_Activity_
In the records below, find the lines that include "Chunker" and copy each.

Information provided below:

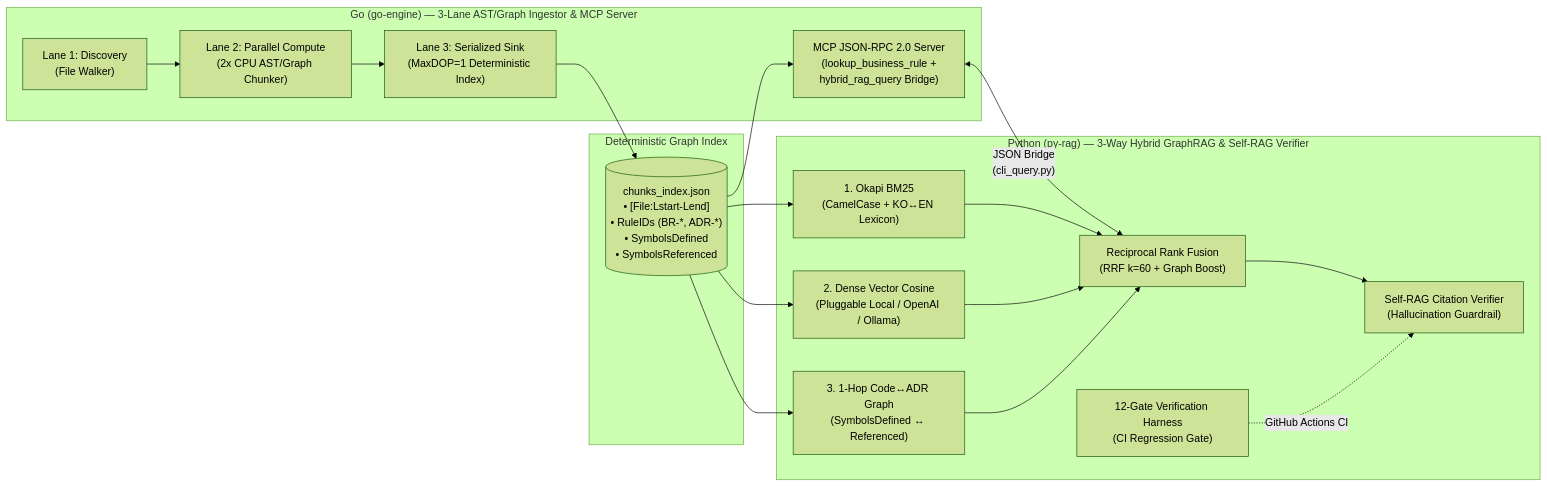
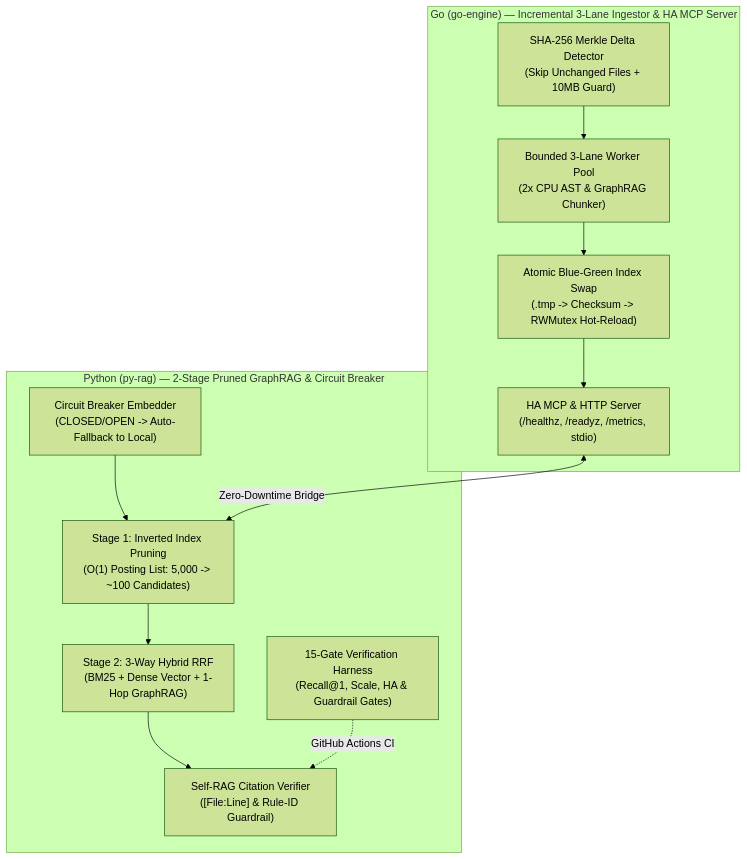
One commit to bestguru/legacy-lens-rag changed the diagram in README.md. Above: the diagram before and after it, drawn with Mermaid (forest theme). The commit also changed other lines of this file and 9 other files, not shown here.

Commit message:
feat(v3.0): add High-Availability (Circuit Breaker + RWMutex Hot-Swap) & Large-Scale (SHA-256 Incremental Delta + 2-Stage Inverted Index Pruning) with 15-Gate Harness

````diff
--- a/README.md
+++ b/README.md
@@ -29,30 +33,22 @@
 ```mermaid
-flowchart LR
-    subgraph Go_Engine ["Go (go-engine) — 3-Lane AST/Graph Ingestor & MCP Server"]
-        L1["Lane 1: Discovery\n(File Walker)"]
-        L2["Lane 2: Parallel Compute\n(2x CPU AST/Graph Chunker)"]
-        L3["Lane 3: Serialized Sink\n(MaxDOP=1 Deterministic Index)"]
-        MCP["MCP JSON-RPC 2.0 Server\n(lookup_business_rule +\nhybrid_rag_query Bridge)"]
-        L1 --> L2 --> L3
+flowchart TB
+    subgraph Go_Tier ["Go (go-engine) — Incremental 3-Lane Ingestor & HA MCP Server"]
+        Delta["SHA-256 Merkle Delta Detector\n(Skip Unchanged Files + 10MB Guard)"]
+        Pool["Bounded 3-Lane Worker Pool\n(2x CPU AST & GraphRAG Chunker)"]
+        Atomic["Atomic Blue-Green Index Swap\n(.tmp -> Checksum -> RWMutex Hot-Reload)"]
+        MCP["HA MCP & HTTP Server\n(/healthz, /readyz, /metrics, stdio)"]
+        Delta --> Pool --> Atomic --> MCP
     end
 
-    subgraph Index_Artifact ["Deterministic Graph Index"]
-        JSON[("chunks_index.json\n• [File:Lstart-Lend]\n• RuleIDs (BR-*, ADR-*)\n• SymbolsDefined\n• SymbolsReferenced")]
+    subgraph Py_Tier ["Python (py-rag) — 2-Stage Pruned GraphRAG & Circuit Breaker"]
+        CB["Circuit Breaker Embedder\n(CLOSED/OPEN -> Auto-Fallback to Local)"]
+        Stage1["Stage 1: Inverted Index Pruning\n(O(1) Posting List: 5,000 -> ~100 Candidates)"]
+        Stage2["Stage 2: 3-Way Hybrid RRF\n(BM25 + Dense Vector + 1-Hop GraphRAG)"]
+        Guard["Self-RAG Citation Verifier\n([File:Line] & Rule-ID Guardrail)"]
+        Harness["15-Gate Verification Harness\n(Recall@1, Scale, HA & Guardrail Gates)"]
+        CB --> Stage1 --> Stage2 --> Guard
+        Harness -.->|"GitHub Actions CI"| Guard
     end
 
-    subgraph Py_Engine ["Python (py-rag) — 3-Way Hybrid GraphRAG & Self-RAG Verifier"]
-        Lex["1. Okapi BM25\n(CamelCase + KO↔EN Lexicon)"]
-        Vec["2. Dense Vector Cosine\n(Pluggable Local / OpenAI / Ollama)"]
-        Graph["3. 1-Hop Code↔ADR Graph\n(SymbolsDefined ↔ Referenced)"]
-        RRF["Reciprocal Rank Fusion\n(RRF k=60 + Graph Boost)"]
-        Guard["Self-RAG Citation Verifier\n(Hallucination Guardrail)"]
-        Harness["12-Gate Verification Harness\n(CI Regression Gate)"]
-    end
-
-    L3 --> JSON
-    JSON --> MCP
-    MCP <-->|"JSON Bridge\n(cli_query.py)"| RRF
-    JSON --> Lex & Vec & Graph
-    Lex & Vec & Graph --> RRF --> Guard
-    Harness -.->|"GitHub Actions CI"| Guard
+    MCP <-->|"Zero-Downtime Bridge"| Stage1
 ```
````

End of Information provided.

_Exercise output_
-        L2["Lane 2: Parallel Compute\n(2x CPU AST/Graph Chunker)"]
+        Pool["Bounded 3-Lane Worker Pool\n(2x CPU AST & GraphRAG Chunker)"]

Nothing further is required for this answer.